* PROBLEM DETAILS
Filter the records below, keeping only lines with the string "ipynb".

* Dataset excerpts
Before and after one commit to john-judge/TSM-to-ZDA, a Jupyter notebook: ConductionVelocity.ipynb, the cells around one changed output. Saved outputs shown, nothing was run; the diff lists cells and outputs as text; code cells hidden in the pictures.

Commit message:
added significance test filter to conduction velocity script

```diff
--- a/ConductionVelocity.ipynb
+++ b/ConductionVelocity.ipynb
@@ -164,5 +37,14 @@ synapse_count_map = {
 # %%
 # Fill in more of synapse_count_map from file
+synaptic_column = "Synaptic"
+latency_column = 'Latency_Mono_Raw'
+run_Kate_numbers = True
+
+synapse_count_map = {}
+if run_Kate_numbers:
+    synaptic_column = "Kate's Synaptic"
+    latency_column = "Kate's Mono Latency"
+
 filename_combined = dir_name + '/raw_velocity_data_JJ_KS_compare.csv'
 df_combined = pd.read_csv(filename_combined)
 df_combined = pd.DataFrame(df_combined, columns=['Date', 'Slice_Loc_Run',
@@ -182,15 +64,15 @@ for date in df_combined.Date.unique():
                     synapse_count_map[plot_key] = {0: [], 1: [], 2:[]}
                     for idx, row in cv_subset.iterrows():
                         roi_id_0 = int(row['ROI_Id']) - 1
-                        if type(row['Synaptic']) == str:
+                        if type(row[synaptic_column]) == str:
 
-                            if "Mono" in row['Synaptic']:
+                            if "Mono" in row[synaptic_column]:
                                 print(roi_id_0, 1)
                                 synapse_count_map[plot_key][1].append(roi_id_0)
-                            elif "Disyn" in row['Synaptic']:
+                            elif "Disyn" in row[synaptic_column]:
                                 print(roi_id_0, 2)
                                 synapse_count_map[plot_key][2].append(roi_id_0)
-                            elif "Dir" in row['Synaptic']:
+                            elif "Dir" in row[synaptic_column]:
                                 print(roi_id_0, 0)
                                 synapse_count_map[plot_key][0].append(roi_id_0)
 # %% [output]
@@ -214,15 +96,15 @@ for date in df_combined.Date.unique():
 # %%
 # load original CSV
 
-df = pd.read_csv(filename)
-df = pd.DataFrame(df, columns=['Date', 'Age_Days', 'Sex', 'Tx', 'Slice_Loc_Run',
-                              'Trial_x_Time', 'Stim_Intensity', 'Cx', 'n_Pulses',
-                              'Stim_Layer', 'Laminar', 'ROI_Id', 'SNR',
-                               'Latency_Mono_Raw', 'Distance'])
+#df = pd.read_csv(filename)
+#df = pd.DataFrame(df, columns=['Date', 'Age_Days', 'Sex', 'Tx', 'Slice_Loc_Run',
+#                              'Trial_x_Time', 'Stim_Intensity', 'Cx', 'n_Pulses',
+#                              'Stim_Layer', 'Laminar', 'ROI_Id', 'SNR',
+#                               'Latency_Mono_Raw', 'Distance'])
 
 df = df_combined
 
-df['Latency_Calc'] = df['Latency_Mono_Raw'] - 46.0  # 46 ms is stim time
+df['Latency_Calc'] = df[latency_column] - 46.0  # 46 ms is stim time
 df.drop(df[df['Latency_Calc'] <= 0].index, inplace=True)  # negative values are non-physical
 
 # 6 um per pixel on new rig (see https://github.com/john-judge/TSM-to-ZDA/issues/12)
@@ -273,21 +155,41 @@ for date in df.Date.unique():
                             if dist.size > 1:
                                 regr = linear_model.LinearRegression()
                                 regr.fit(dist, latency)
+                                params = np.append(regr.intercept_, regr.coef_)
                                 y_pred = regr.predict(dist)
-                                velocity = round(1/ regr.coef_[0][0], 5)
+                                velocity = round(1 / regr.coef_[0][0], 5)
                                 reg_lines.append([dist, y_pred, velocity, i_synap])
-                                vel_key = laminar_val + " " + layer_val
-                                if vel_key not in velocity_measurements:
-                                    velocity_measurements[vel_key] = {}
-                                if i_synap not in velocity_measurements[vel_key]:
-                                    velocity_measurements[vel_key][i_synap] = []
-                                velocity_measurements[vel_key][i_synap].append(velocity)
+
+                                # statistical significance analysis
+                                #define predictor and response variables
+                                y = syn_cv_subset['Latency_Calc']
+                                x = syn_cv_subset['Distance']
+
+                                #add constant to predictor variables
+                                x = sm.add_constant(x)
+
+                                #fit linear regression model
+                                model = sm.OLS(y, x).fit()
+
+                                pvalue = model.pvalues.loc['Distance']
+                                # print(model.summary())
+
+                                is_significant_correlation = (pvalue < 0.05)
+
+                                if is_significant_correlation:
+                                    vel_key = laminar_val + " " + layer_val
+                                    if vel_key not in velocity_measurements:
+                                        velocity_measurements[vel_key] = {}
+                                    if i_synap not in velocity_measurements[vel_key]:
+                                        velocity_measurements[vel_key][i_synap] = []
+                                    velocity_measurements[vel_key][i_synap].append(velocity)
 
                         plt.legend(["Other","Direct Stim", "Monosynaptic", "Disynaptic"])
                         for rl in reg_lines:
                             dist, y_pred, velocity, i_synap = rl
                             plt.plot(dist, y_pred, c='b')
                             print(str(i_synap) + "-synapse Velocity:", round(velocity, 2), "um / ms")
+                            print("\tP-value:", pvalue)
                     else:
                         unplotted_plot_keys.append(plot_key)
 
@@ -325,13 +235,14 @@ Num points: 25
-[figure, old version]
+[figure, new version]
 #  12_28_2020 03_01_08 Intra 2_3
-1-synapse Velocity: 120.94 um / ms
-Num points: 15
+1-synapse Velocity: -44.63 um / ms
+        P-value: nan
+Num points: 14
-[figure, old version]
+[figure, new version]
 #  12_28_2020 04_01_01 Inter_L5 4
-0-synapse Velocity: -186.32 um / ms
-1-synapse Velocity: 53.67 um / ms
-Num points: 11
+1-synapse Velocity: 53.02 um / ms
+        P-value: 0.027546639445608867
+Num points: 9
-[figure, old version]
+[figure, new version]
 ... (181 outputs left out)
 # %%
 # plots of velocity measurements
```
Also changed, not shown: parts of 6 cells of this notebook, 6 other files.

* REPLY
Before and after one commit to john-judge/TSM-to-ZDA, a Jupyter notebook: ConductionVelocity.ipynb, the cells around one changed output. Saved outputs shown, nothing was run; the diff lists cells and outputs as text; code cells hidden in the pictures.
--- a/ConductionVelocity.ipynb
+++ b/ConductionVelocity.ipynb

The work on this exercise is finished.